    1. In Sybase Central, choose Mode » Application Profiling. If the Application Profiling Wizard appears, click Cancel.

    2. Choose Application Profiling » Open Analysis File Or Connect To A Tracing Database.

    3. Select In A Tracing Database, and then click Open.

    4. In the User ID field, type DBA.

    5. In the Password field, type sql.

    6. From the Action dropdown list, choose Connect To A Running Database On This Computer.

    7. In the Database Name field, type app_profiling.

    8. Click Connect.

    9. If the Application Profiling Details pane does not appear at the bottom of the window, choose View » Application Profiling Details.

  2. Examine the statement execution times of statements that were processed during the tracing session, as follows:

    1. On the Status tab in the Application Profiling Details pane, select the most recent ID (highest number) from the Logging Session ID field, and then click the Database Tracing Data tab.
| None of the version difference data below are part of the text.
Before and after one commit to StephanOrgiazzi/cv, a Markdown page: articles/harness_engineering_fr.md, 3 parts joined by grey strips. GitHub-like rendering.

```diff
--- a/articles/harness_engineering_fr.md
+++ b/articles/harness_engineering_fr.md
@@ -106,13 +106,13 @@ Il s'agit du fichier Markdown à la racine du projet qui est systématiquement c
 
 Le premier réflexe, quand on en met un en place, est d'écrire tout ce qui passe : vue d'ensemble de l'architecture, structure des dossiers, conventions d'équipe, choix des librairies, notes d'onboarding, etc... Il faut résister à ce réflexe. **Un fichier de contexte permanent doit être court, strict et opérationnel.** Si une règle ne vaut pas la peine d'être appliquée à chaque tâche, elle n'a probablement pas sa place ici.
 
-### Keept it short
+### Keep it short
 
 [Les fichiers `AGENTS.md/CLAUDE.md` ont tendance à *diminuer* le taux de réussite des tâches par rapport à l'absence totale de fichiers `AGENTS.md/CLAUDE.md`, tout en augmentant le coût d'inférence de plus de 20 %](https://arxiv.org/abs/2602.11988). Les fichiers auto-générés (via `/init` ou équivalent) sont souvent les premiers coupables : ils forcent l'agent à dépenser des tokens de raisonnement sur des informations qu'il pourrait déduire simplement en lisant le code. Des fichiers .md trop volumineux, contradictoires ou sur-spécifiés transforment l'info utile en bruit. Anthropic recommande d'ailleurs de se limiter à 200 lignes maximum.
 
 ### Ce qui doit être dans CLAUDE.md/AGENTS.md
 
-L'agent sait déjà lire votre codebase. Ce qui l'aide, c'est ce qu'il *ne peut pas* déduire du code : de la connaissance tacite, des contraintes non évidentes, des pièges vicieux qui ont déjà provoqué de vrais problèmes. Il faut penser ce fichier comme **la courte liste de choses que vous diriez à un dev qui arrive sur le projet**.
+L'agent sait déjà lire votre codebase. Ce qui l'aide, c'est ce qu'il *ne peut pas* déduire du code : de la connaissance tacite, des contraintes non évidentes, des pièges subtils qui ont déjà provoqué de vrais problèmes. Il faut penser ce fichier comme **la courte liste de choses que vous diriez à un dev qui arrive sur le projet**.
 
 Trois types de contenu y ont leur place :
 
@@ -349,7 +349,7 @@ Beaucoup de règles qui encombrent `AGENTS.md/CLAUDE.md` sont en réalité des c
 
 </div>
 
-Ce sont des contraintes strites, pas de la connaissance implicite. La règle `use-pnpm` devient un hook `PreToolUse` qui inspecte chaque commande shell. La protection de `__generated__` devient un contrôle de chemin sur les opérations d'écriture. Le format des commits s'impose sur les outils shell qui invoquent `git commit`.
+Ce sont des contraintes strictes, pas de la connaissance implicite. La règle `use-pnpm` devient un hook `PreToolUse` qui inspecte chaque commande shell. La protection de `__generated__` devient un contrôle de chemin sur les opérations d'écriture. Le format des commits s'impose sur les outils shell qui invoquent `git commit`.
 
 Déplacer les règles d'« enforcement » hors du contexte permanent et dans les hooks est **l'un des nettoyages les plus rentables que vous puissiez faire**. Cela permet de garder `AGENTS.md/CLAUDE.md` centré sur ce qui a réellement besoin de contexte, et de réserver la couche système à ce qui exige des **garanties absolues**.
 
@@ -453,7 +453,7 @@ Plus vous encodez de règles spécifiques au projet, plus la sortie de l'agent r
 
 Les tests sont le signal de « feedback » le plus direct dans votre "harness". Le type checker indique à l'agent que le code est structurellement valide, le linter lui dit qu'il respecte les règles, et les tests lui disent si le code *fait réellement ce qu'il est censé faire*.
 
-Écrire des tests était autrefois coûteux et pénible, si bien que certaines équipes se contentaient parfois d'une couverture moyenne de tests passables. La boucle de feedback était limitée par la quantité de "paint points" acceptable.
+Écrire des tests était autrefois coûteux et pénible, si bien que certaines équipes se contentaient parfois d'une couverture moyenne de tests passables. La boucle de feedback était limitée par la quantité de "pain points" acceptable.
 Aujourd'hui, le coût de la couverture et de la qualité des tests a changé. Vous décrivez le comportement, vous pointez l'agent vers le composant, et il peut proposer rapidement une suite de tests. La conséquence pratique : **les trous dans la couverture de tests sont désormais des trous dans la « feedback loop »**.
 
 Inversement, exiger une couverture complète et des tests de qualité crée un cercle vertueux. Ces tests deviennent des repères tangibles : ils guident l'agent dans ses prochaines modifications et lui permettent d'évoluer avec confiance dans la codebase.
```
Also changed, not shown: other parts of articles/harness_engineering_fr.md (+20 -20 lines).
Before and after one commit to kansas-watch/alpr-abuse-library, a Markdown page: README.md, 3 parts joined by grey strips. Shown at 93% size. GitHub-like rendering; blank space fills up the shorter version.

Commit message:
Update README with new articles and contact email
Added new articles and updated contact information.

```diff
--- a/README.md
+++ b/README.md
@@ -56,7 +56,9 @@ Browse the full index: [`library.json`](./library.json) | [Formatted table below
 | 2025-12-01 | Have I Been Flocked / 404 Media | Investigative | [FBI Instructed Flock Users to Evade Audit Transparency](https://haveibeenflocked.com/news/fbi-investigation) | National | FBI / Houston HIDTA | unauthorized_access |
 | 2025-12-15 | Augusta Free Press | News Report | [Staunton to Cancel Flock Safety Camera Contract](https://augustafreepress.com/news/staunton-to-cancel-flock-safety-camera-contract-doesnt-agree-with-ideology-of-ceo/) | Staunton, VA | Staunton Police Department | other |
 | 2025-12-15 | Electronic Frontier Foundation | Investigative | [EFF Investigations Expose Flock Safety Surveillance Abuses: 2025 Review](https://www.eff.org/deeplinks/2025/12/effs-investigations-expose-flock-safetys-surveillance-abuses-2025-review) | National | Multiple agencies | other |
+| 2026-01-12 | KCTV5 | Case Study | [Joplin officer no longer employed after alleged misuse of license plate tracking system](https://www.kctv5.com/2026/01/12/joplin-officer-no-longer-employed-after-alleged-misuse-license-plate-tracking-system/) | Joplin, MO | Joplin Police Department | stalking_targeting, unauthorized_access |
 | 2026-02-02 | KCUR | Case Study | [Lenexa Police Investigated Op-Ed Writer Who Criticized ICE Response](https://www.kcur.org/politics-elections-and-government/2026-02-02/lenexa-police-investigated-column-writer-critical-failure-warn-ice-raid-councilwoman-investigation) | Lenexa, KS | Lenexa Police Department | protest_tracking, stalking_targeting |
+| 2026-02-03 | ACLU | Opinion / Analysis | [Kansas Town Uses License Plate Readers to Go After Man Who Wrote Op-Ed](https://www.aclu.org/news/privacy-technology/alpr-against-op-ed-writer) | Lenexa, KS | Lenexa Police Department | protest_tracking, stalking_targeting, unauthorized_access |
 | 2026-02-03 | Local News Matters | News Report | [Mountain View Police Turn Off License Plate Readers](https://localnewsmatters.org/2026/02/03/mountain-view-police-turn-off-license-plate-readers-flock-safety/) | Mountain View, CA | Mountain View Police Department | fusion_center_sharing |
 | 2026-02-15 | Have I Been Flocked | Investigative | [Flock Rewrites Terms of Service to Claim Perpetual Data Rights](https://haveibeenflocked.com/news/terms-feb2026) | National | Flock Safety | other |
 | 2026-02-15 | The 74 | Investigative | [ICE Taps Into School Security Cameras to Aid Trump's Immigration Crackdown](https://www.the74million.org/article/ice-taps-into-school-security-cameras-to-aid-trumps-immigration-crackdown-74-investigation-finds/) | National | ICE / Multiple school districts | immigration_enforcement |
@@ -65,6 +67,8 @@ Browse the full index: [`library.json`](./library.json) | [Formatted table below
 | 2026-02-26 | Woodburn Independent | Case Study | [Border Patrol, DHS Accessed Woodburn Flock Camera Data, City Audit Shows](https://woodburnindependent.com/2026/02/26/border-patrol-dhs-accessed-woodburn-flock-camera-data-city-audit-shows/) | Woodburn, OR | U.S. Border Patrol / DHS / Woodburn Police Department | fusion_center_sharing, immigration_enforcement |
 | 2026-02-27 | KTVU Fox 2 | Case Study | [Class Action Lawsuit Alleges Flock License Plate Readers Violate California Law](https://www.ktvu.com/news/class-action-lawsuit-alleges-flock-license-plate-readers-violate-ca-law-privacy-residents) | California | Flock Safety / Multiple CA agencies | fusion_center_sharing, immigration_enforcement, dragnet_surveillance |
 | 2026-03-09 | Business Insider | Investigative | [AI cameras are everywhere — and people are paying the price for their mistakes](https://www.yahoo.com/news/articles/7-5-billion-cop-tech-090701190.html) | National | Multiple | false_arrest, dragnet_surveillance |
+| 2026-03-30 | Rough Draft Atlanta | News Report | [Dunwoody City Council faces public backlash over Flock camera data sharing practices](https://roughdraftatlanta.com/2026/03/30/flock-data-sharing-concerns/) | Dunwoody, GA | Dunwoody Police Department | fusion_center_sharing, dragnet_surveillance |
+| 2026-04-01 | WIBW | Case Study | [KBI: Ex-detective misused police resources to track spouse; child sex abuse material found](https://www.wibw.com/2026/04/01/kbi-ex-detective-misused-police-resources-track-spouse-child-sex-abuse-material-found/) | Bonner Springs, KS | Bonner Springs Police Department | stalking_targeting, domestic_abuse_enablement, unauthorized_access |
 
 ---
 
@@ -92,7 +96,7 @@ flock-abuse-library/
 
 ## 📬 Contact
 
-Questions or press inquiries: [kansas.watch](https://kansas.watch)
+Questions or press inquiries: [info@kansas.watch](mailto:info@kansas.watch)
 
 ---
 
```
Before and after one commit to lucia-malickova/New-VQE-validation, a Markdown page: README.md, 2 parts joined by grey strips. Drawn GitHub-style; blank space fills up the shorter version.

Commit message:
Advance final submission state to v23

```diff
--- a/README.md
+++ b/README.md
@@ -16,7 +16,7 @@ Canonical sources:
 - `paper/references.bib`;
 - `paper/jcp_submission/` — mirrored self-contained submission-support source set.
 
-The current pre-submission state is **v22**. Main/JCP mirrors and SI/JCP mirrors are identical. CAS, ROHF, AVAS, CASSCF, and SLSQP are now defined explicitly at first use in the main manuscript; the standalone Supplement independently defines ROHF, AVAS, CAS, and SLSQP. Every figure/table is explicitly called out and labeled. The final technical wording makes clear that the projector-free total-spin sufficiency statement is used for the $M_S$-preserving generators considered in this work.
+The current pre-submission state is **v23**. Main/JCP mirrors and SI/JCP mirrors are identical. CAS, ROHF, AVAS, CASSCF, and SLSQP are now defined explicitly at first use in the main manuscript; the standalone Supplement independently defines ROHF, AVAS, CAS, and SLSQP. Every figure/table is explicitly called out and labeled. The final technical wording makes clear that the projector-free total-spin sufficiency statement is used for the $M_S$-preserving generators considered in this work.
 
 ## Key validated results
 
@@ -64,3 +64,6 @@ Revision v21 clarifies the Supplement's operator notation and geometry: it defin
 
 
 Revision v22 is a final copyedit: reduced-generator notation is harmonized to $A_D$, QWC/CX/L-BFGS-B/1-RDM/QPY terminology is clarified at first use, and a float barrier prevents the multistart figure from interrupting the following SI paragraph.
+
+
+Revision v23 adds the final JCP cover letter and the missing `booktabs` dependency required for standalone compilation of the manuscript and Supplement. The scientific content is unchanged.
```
      On the Summary tab, the SQL statements you executed during the session appear. You may see more additional statements as well. This is because statements you executed automatically caused other statements to be executed (for example, a trigger).

      The Summary tab groups similar statements together and summarizes the total number of invocations and the total time spent processing them. SELECT, INSERT, UPDATE, and DELETE statements are grouped together by what tables, columns, and expressions they reference. Other statements are grouped together as a whole (for example, all CREATE TABLE statements appear as a single entry in the Summary tab). A statement may appear expensive in the Summary tab because it is an expensive statement, or because it is frequently executed.

      Find statements that are running slowly on your system by examining the Total Time and Maximum Time columns. These provide information about the execution times for each statement processed by the database server.

      For each SQL statement executed during the tracing session, the number of invocations, total time, maximum time, user and statement text are shown.
  3. To view information about the connection that executed a statement, go to the Details tab, right-click the statement and choose View Connection Details For The Selected Statement.

  4. To view the execution plan used for a SQL statement, go to the Details tab, right-click the statement and choose View More SQL Statement Details For The Selected Statement.

    The SQL Statement Details window appears, displaying the full text of the statement along with details about the context in which it was used. The text displayed for the statement may not match the original SQL statement you executed. Instead, the SQL Statement Details window displays the statement in its rewritten form, as it was processed by the database server. For example, queries over views may appear very different, since the view definitions are often rewritten by the optimizer when executing the query.

    Click the Query Information tab at the bottom of the SQL Statement Details window to see the execution plan.

  5. You have completed the tutorial on diagnosing slow statements.

 See also